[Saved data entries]

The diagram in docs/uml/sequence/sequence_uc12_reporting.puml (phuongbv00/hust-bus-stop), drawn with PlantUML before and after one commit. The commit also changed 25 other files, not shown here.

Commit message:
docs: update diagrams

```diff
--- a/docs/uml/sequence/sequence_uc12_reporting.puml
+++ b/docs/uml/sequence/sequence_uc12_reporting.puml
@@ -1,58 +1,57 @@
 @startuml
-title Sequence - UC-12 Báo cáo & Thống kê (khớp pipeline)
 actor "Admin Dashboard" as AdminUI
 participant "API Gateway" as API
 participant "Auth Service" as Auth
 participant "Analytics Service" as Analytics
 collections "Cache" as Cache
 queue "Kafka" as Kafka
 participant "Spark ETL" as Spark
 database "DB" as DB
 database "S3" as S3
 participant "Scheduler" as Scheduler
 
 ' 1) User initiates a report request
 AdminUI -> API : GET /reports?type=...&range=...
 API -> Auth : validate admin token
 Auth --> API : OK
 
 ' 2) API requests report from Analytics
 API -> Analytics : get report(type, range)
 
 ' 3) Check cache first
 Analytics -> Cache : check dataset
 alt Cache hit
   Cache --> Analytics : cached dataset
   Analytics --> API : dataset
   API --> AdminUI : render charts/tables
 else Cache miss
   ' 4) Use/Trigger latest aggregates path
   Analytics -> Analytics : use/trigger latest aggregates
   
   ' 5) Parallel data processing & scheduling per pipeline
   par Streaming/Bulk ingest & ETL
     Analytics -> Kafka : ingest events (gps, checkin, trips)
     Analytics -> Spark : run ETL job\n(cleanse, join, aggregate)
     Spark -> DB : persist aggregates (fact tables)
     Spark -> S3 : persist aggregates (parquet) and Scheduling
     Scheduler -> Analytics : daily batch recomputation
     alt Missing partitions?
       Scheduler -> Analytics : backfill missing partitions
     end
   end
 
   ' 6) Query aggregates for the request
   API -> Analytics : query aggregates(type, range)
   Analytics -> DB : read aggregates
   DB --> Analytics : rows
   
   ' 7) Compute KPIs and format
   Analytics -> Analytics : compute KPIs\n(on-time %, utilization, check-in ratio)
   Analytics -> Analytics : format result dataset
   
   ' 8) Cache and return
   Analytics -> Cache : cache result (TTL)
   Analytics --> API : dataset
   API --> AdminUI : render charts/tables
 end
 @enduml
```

§ Work to complete
The data above should be output exactly, with each line intact.

§ Expected answer
The diagram in docs/uml/sequence/sequence_uc12_reporting.puml (phuongbv00/hust-bus-stop), drawn with PlantUML before and after one commit. The commit also changed 25 other files, not shown here.

Commit message:
docs: update diagrams

```diff
--- a/docs/uml/sequence/sequence_uc12_reporting.puml
+++ b/docs/uml/sequence/sequence_uc12_reporting.puml
@@ -1,58 +1,57 @@
 @startuml
-title Sequence - UC-12 Báo cáo & Thống kê (khớp pipeline)
 actor "Admin Dashboard" as AdminUI
 participant "API Gateway" as API
 participant "Auth Service" as Auth
 participant "Analytics Service" as Analytics
 collections "Cache" as Cache
 queue "Kafka" as Kafka
 participant "Spark ETL" as Spark
 database "DB" as DB
 database "S3" as S3
 participant "Scheduler" as Scheduler
 
 ' 1) User initiates a report request
 AdminUI -> API : GET /reports?type=...&range=...
 API -> Auth : validate admin token
 Auth --> API : OK
 
 ' 2) API requests report from Analytics
 API -> Analytics : get report(type, range)
 
 ' 3) Check cache first
 Analytics -> Cache : check dataset
 alt Cache hit
   Cache --> Analytics : cached dataset
   Analytics --> API : dataset
   API --> AdminUI : render charts/tables
 else Cache miss
   ' 4) Use/Trigger latest aggregates path
   Analytics -> Analytics : use/trigger latest aggregates
   
   ' 5) Parallel data processing & scheduling per pipeline
   par Streaming/Bulk ingest & ETL
     Analytics -> Kafka : ingest events (gps, checkin, trips)
     Analytics -> Spark : run ETL job\n(cleanse, join, aggregate)
     Spark -> DB : persist aggregates (fact tables)
     Spark -> S3 : persist aggregates (parquet) and Scheduling
     Scheduler -> Analytics : daily batch recomputation
     alt Missing partitions?
       Scheduler -> Analytics : backfill missing partitions
     end
   end
 
   ' 6) Query aggregates for the request
   API -> Analytics : query aggregates(type, range)
   Analytics -> DB : read aggregates
   DB --> Analytics : rows
   
   ' 7) Compute KPIs and format
   Analytics -> Analytics : compute KPIs\n(on-time %, utilization, check-in ratio)
   Analytics -> Analytics : format result dataset
   
   ' 8) Cache and return
   Analytics -> Cache : cache result (TTL)
   Analytics --> API : dataset
   API --> AdminUI : render charts/tables
 end
 @enduml
```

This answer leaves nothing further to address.